[INSTRUCTIONS FOR THE TASK]: Read the lines below, and copy any that contain the string "center".

[DATA]:

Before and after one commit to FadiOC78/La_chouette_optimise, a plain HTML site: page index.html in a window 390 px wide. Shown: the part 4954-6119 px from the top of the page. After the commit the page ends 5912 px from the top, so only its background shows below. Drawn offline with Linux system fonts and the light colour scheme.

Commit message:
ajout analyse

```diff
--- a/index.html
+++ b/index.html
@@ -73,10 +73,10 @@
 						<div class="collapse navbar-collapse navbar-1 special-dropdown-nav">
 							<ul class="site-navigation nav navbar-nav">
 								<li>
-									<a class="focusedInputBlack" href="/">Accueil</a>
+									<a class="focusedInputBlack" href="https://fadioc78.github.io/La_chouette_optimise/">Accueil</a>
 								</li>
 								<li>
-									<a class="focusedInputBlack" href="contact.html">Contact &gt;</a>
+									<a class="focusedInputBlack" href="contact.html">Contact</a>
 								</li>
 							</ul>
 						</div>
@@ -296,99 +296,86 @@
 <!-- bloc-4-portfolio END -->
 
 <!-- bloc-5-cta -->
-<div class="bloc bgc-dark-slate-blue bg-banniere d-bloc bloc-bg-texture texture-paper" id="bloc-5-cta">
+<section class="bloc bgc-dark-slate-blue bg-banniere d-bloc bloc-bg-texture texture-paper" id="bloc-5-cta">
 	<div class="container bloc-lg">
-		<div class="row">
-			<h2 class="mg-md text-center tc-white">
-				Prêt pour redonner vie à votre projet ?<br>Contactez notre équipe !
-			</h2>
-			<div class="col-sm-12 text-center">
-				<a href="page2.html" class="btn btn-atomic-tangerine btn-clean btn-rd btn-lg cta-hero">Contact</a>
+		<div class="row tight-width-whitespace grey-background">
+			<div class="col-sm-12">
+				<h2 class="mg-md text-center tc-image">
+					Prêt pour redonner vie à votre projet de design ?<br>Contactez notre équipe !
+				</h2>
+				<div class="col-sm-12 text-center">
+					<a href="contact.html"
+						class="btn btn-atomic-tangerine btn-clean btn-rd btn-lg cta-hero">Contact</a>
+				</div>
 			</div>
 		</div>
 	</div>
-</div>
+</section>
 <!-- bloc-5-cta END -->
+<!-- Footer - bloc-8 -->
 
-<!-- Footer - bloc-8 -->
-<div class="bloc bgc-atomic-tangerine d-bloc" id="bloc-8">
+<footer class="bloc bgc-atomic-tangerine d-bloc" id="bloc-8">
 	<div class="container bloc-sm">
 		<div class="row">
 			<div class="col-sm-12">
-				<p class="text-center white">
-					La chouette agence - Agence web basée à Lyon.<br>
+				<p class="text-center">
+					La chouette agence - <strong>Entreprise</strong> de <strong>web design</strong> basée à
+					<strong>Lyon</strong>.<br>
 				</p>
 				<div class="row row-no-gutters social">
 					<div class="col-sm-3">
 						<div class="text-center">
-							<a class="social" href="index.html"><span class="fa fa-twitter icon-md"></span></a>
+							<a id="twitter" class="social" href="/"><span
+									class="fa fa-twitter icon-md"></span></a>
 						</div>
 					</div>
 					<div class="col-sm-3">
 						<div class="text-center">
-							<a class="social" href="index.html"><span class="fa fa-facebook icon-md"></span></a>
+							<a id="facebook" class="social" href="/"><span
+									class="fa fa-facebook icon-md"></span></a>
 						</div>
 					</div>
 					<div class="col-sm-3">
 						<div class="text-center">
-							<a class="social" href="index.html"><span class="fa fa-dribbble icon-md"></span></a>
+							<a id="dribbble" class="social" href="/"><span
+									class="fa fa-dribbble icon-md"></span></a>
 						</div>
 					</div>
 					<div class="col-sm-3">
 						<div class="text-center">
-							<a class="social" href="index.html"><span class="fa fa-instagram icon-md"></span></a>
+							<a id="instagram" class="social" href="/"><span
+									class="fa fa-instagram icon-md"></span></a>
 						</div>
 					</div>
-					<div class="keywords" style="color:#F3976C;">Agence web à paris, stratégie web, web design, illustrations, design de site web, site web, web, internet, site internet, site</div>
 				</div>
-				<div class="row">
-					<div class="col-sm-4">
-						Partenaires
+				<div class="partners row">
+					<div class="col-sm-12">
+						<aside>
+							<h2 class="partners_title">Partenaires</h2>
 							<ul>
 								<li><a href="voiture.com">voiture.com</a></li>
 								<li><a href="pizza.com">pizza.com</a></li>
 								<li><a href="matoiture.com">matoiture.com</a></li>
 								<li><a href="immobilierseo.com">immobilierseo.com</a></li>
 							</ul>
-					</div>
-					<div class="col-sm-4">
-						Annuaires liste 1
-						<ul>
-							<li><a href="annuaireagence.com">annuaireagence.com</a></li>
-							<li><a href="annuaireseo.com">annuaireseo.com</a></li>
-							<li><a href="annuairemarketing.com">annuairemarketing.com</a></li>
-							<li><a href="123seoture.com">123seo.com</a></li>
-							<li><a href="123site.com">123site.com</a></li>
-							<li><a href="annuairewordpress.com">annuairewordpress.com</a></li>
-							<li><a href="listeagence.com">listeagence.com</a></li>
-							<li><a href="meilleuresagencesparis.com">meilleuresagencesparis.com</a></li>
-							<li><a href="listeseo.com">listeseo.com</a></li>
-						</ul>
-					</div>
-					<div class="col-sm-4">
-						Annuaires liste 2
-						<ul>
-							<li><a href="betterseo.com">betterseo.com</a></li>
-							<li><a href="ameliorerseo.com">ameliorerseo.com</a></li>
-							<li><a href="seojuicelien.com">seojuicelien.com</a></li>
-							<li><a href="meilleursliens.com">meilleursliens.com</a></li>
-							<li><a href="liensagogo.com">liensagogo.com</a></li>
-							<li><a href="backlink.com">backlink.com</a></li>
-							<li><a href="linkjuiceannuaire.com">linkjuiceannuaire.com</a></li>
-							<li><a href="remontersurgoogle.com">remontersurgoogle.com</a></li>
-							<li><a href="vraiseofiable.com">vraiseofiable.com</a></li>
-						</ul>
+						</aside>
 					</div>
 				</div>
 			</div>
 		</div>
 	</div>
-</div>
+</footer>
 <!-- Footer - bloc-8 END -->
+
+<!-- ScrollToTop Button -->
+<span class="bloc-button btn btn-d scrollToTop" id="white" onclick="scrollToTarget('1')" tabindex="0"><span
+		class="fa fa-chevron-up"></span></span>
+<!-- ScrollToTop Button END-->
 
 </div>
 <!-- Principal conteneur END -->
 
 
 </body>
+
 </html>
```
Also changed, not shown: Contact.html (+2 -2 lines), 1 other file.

[ANSWER TO THIS EXERCISE]:
-			<h2 class="mg-md text-center tc-white">
-			<div class="col-sm-12 text-center">
+				<h2 class="mg-md text-center tc-image">
+				<div class="col-sm-12 text-center">
-				<p class="text-center white">
+				<p class="text-center">
 						<div class="text-center">
 						<div class="text-center">
 						<div class="text-center">
 						<div class="text-center">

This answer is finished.